Date: Oct 30, 2017 1:35PM


On 30/10/2017 18:39, <EMAIL REMOVED> wrote:
>
> Using NVDA and IE, Chrome and FF I'm able to arrow correctly through this table (code below), in other words move between the individual cells with ctrl-alt-arrow.
>
> But if I press the link, it places focus within the table but puts us into forms mode (which I don't think is announced). The user thus finds themselves in a table but unable to move around with the usual ctl-alt-arrows, which I think is unexpected.
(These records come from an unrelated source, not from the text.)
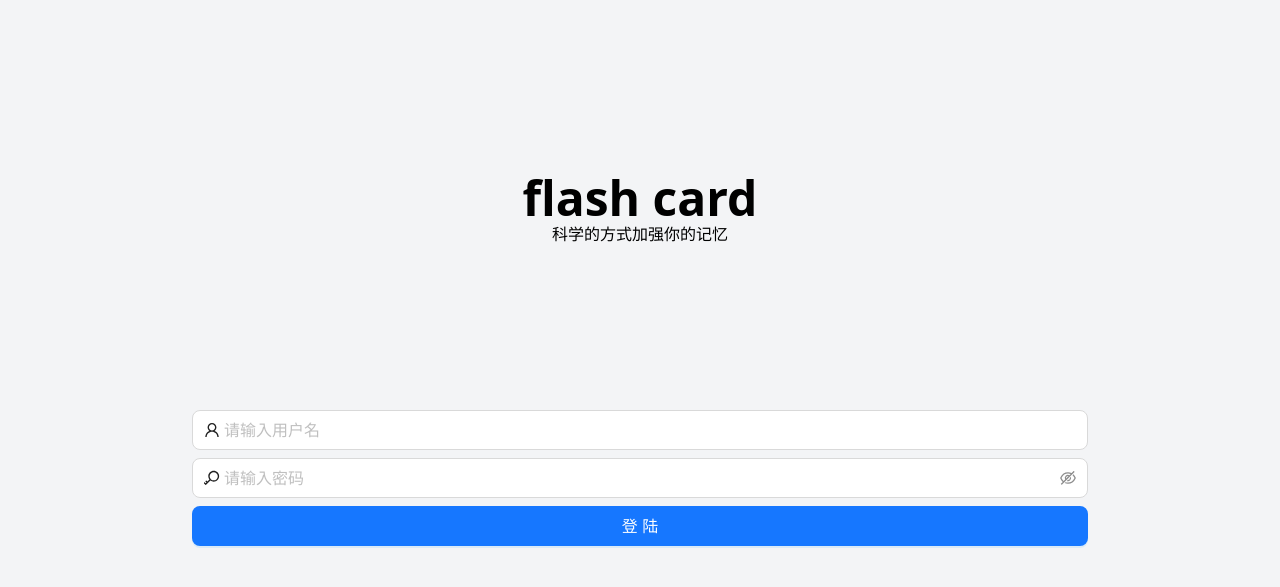
Repository: wujieli0207/tiny-flash-card
Page: /#/login
An editor plug-in stored every save of this project. The page is shown before and after the next save, followed by the edit.
The browser window is 1280 px wide. The pictures show the whole page.
The project was rebuilt for these pictures with package versions that can differ from the ones it lists, and the page was loaded fresh each time. Also part of the build but not shown: vite.config.ts.

Above is the page before, as saved 2023-06-11 18:32:35.

After the next save:
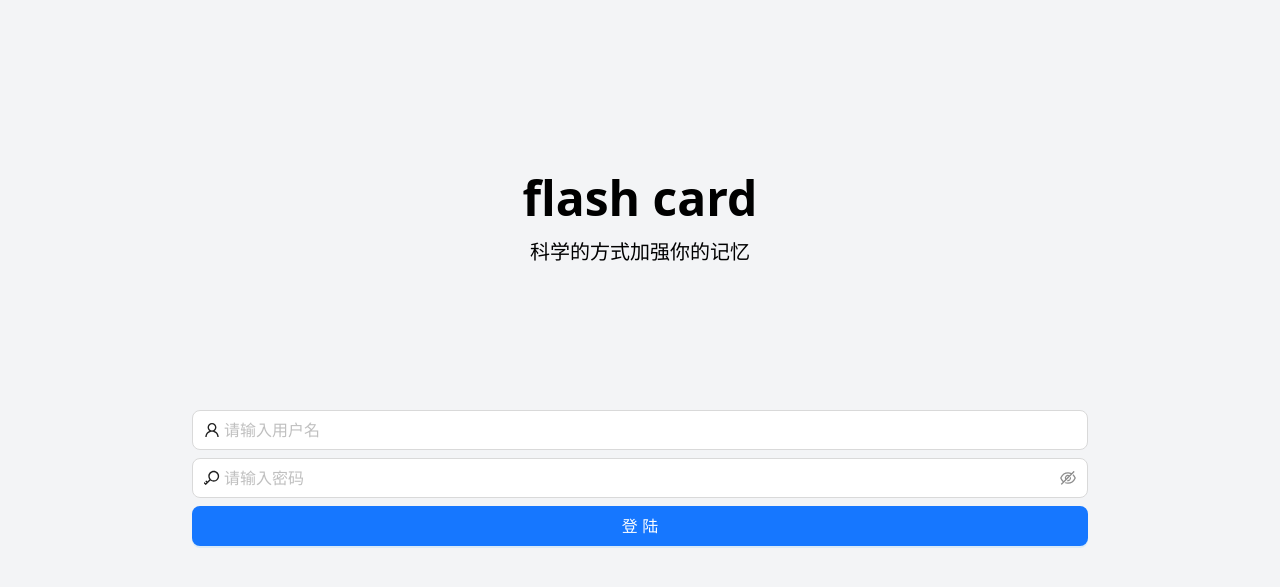
Saved 20 s later.
--- a/src/client/pages/login.tsx
+++ b/src/client/pages/login.tsx
@@ -35,7 +35,9 @@ const Login = () => {
 
       <header className="w-screen text-center min-h-[236px]">
         <div className="text-5xl font-bold text-mainColor">flash card</div>
-        <div>科学的方式加强你的记忆</div>
+        <div className="mt-4 text-xl text-mainColor">
+          科学的方式加强你的记忆
+        </div>
       </header>
 
       <div className="w-[70%]">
Also, the user won't know to ESC, since I don't think they hear they're in forms mode.

I can confirm this behaviour in NVDA. The usual "clunk" audio cue is
given when NVDA switches into forms mode, but I agree that the lack of
navigability is unexpected (not to mention inconvenient).
>
> The link invokes the javascript getsElementByID and places focus accordingly because we must move between this table and an overlay, which is removed here for clarity.
>

It seems to be something NVDA is doing in response to having keyboard
focused moved using .focus(). The problem doesn't happen if you use the
tab key to move focus to the table or one of its headers, it only
happens when the JavaScript link is used.

Changing the tabindex on the target header to tabindex="-1" doesn't
make any difference, nor does stripping out all other instances of the
tabindex attribute.

The problem exists with NVDA in FF, Chrome, and IE. It isn't exhibited
by Jaws in any of those browsers, which suggests the issue may not be
with either the browser or the JavaScript.

> In forms mode, ctl-alt-arrow behavior on a table seems suspended.

Yes it is. This is because in forms mode the screen reader passes all
navigation back to the browser (so only basic keyboard commands like
tab, enter, space, and up/down/left/right arrows are available).

>
> Any thoughts or solutions? I would fail this on 1.3.1. The dev says this is about 2.1.1 and since 2.1.1 says keyboard-only but doesn't specify key combinations, merely being able to tab through the table should be sufficient. I don't think the user will even know to tab here.
>

I agree that tabbing through a table is unlikely to occur to screen
reader users. It can also be argued that making non-interactive content
tabbable is rarely a good thing. It requires keyboard users who don't
use a screen reader to tab a lot to get through/past the table.

Léonie.